Nick Gordon is hitting the cover off the ball in Chattanooga.
Through play Thursday, Gordon is hitting .342/.381/.542 with nine doubles, three triples, and three home runs for the Twins’ Double-A affiliate. If this were his first year in Double-A, it would be a nice start for the consensus top 100 prospect. Gordon, though, is in his second year with the Lookouts, after hitting .270/.341/.408 in 122 games last season as one of the youngest regulars in the Southern League.
Although a late-season slump brought down his overall numbers, Gordon was among the best hitters in his league through most of last season, and started at shortstop in the Futures Game in July. Even after the slump, his final offensive numbers were solid, and mirrored what he’d done at each level of the minor leagues. Prior to this season, those numbers had always earned him a promotion to a higher level the following year.
In my view, Gordon “conquered” Double-A last year. He hit well at a young age, stayed healthy, and was a key player on a championship team. The Twins, though, opted to send him back to start 2018. Now, more than a month into the season, he’s crushing Double-A pitching again. It’s hard to see what more he has to prove.
There are a few arguments one could make for returning him to Chattanooga after spring training.
The first is the Twins wanted him to demonstrate, after a rough final two months, that the first half of last season wasn’t a fluke. His numbers suggest he’s done that.
The second is they wanted to send him to a place he felt comfortable to open the season. Stephen Gonsalves said last week that was part of the rationale for sending him back to Double-A to open his year. Gordon knows Chattanooga, it’s warmer than Rochester, and there are fewer postponements. While it may have made sense to keep him there in April, the weather in the Northeast has been warm the past three weeks.
The third is they want Gordon to continue to develop his glove at shortstop, where questions remain about his ability to stick defensively. Perhaps they feel a lower level helps relieve some of the pressure as he continues to iron out defensive kinks. So far this season, his range factor is up over last year, though it’s impossible to know what impact, if any, repeating Double-A has had on his defense.
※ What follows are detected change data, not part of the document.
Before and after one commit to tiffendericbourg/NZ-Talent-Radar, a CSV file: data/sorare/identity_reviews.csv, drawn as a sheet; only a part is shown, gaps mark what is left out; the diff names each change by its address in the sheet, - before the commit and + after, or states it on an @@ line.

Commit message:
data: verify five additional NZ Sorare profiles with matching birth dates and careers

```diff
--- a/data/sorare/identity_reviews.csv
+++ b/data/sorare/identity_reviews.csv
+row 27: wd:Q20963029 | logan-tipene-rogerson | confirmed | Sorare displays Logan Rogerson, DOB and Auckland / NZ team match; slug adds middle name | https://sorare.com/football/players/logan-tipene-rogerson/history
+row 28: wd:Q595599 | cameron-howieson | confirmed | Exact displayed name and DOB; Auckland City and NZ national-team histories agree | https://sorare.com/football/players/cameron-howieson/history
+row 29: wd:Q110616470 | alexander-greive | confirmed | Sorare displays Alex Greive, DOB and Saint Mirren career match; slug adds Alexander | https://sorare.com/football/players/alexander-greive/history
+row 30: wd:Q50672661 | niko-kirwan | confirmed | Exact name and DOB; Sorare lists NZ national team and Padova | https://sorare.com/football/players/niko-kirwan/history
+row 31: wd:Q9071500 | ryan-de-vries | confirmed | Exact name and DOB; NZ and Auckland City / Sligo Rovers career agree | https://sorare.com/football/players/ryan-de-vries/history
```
Playing at a higher minor league level certainly wouldn’t preclude him from continuing to develop his glove.
After more than a year facing Double-A arms, the Twins need to see what Gordon can do against Triple-A pitching. While the talent level is arguably higher in Double-A–as that’s often where teams stash top prospects–Triple-A pitching is a closer approximation to what he’ll see in the big leagues. Most players will tell you seasoned Triple-A pitchers have a more refined plan on how to attack hitters and get outs than Double-A prospects. Facing veteran pitchers with big league experience would serve Gordon well before he makes the jump to the Majors.
The elephant in the room, of course, is whether he should be in Minnesota right now, with Miguel Sano’s continued absence and Ehire Adrianza struggling at the plate. You could make an argument, based on the time it’s taken Sano to come back from leg injuries in the past and the organization’s lack of middle infield depth, that Gordon should have been summoned as soon as Sano hit the DL. The Twins, after all, were willing to plug then-prospect Jorge Polanco in at shortstop last year even with a questionable glove and limited time at the position. Gordon could have gotten his feet wet in the big leagues, then gone to Triple-A to continue his development once Sano returned. Making that move would be aggressive, and perhaps they felt the 22-year-old simply wasn’t ready for it.
Either way, though, it’s time for Gordon to move on from Chattanooga.